“Having a clear understanding of the effect of the new requirements before entering into a business acquisition will be essential because it is highly likely that changes will also be needed to debt covenants, management remuneration and other performance measures in place,” said Will Rainey, global director of IFRS services at Ernst & Young. “Some of the consequences can also be avoided by carefully structuring the arrangements during the negotiations.”
Of particular concern to many is the fact that all transaction costs (such as lawyers’ and advisers’ fees) will be expensed. Also, where former owners remain employees of the business after acquisition, a bright-line test has been introduced, that in many cases will result in payments made after the acquisition being treated as compensation, not consideration. “Management will need to think carefully about the terms of any such payments to avoid unintended consequences,” said E&Y.

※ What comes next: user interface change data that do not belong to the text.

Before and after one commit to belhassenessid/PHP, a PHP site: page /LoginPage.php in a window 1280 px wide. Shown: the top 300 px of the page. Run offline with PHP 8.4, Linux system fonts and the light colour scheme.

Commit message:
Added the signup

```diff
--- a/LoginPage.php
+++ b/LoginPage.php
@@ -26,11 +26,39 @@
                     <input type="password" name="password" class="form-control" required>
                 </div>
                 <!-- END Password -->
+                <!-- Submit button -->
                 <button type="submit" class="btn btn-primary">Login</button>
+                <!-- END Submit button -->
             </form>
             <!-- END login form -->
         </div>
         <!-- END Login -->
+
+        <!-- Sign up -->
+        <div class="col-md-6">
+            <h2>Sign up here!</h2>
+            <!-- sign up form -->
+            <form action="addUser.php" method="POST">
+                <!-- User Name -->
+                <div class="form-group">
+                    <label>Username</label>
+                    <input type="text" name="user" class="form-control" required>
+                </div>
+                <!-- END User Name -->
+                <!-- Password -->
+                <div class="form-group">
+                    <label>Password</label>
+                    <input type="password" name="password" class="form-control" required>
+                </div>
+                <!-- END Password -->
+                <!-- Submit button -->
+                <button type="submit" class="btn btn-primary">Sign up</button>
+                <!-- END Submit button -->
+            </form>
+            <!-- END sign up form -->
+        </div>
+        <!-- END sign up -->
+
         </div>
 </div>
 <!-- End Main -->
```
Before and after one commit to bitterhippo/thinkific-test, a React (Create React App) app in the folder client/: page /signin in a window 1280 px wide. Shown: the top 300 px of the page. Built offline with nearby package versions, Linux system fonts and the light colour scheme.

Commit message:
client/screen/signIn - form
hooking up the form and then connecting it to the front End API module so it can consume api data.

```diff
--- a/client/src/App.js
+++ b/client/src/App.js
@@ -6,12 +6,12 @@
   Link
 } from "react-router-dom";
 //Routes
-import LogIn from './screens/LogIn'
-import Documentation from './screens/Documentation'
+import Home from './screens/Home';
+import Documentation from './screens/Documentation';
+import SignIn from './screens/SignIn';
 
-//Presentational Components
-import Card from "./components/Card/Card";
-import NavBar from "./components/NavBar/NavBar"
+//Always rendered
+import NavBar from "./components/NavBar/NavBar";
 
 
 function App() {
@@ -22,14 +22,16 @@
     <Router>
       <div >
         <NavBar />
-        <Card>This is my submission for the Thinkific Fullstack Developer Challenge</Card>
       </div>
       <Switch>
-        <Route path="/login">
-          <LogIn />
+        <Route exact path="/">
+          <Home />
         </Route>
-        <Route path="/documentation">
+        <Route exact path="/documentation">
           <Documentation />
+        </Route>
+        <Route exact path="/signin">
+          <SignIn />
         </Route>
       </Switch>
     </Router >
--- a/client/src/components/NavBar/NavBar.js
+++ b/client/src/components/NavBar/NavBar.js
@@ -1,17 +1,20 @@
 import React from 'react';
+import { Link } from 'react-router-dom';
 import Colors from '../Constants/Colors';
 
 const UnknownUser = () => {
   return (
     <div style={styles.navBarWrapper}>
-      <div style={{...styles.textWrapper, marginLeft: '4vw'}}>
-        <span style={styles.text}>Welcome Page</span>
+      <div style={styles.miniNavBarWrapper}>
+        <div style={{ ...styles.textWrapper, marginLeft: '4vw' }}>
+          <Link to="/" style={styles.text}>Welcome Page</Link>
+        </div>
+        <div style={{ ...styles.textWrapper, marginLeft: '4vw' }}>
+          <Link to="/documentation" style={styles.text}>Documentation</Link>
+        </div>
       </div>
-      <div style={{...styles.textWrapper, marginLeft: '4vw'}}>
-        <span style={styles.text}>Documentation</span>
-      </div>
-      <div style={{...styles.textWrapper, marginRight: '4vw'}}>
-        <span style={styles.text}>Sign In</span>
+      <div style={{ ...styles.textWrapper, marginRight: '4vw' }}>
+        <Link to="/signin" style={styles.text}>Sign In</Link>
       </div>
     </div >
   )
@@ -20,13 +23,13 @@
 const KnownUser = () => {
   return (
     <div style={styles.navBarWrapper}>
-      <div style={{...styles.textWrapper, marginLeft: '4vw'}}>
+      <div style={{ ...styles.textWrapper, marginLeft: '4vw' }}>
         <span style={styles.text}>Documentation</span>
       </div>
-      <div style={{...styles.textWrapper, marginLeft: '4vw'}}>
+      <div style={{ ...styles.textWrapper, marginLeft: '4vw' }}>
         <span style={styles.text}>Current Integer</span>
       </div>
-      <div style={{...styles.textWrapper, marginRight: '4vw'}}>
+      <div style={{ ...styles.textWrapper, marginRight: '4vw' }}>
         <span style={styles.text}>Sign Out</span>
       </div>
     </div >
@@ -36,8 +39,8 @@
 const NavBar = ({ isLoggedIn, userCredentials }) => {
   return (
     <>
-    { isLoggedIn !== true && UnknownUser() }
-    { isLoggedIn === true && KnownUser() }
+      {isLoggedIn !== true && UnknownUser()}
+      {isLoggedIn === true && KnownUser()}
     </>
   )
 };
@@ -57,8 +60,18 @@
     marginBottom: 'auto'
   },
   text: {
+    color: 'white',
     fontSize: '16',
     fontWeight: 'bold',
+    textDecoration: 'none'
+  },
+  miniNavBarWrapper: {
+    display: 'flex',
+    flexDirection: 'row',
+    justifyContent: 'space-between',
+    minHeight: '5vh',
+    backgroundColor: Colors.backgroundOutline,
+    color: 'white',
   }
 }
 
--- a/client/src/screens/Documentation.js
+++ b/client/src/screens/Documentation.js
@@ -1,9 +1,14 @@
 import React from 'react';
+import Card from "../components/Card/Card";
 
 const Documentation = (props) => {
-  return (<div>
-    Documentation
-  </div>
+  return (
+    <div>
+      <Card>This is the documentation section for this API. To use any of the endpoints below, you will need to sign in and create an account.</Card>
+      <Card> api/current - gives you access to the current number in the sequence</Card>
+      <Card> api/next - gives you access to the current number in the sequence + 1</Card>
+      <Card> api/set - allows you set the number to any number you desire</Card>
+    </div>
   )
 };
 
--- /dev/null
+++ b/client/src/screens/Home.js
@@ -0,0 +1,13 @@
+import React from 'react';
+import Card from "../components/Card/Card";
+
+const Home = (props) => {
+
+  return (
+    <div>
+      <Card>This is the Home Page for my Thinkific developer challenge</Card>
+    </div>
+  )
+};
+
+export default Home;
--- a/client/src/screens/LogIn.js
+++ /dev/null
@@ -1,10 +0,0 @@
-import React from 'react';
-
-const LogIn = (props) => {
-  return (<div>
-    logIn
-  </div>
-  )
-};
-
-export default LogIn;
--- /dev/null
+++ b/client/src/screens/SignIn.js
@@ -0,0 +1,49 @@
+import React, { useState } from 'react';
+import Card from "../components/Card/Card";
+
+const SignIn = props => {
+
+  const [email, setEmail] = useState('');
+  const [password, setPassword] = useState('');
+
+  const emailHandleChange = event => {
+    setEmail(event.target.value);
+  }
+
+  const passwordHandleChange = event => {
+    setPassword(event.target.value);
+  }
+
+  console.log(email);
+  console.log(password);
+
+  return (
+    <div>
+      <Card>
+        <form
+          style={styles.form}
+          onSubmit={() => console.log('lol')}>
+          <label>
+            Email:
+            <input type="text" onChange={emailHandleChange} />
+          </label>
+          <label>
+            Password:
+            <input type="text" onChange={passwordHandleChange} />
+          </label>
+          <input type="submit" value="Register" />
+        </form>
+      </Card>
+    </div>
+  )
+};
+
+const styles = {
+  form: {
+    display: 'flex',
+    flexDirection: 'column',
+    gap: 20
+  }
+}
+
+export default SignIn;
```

“It is quite common for acquisitions to have an element of contingent consideration payable in the future,” explains Rainey. “Under these new requirements, its fair value will need to be determined at acquisition – which can be a time-consuming and expensive exercise. The resulting liability will probably be a financial liability to be carried at fair value subsequent to the acquisition, thereby introducing greater volatility into future results. Management will therefore need to consider how any contingent consideration is structured.”
Rainey said the most controversial change arises when, after gaining control, a company holds less than 100 percent interest equity. The new requirements include a choice as to how the non-controlling interest (NCI) is measured. If management measures NCI at its fair value, it will effectively result in goodwill relating to the entire business – not just the percentage acquired – being recognised. If management stays with today’s method, and measures NCI at the share of the fair value of the net assets acquired, goodwill will be significantly lower.
“On the face of it, this doesn’t appear to be a big deal,” says Rainey. However, if management later acquires the outstanding minority interest, no additional goodwill can be recorded. Therefore, if management do intend to gain a 100 percent ownership, they will be better off fair valuing NCI when they gain control. This can also be a time-consuming and expensive exercise. “But this will require management to consider their longer-term objectives of the transaction, which will then be obvious to the market.”
Tokar said that the US standards requires companies to measure a non-controlling interest at fair value, which effectively means that an acquirer will recognise the full goodwill of the acquirer, including goodwill relating to non-controlling shareholders. The international standards allow the full fair value method, but companies also have an option to follow the current IFRS model whereby goodwill relating to non-controlling shareholders is not recognised. The IASB decided on this option during the Boards’ debates of the comments they received after exposing their proposals.
More widely, says Rainey, the changes will affect the way companies negotiate acquisitions. “Disclosures will also be more extensive and managers will need to ensure that sufficient information is given without having an adverse impact on future operations.”
The greater clarity should also make it easier for investors to work out whether a deal has been a success or not, as it will be easier to untangle the financial statements. That makes this particular accounting reform especially interesting. Normally, the effect of a new accounting rule is apparent when it is introduced, but the real impact of the business combinations standards will be seen in a few years time – that’s when investors will be able to look back on the deals reported under the new rules to see whether the financial returns have lived up to management’s promises, or not. In the past, it’s been easy for unscrupulous companies to fudge the issue. In the future, if the new rules work, that should be a lot harder.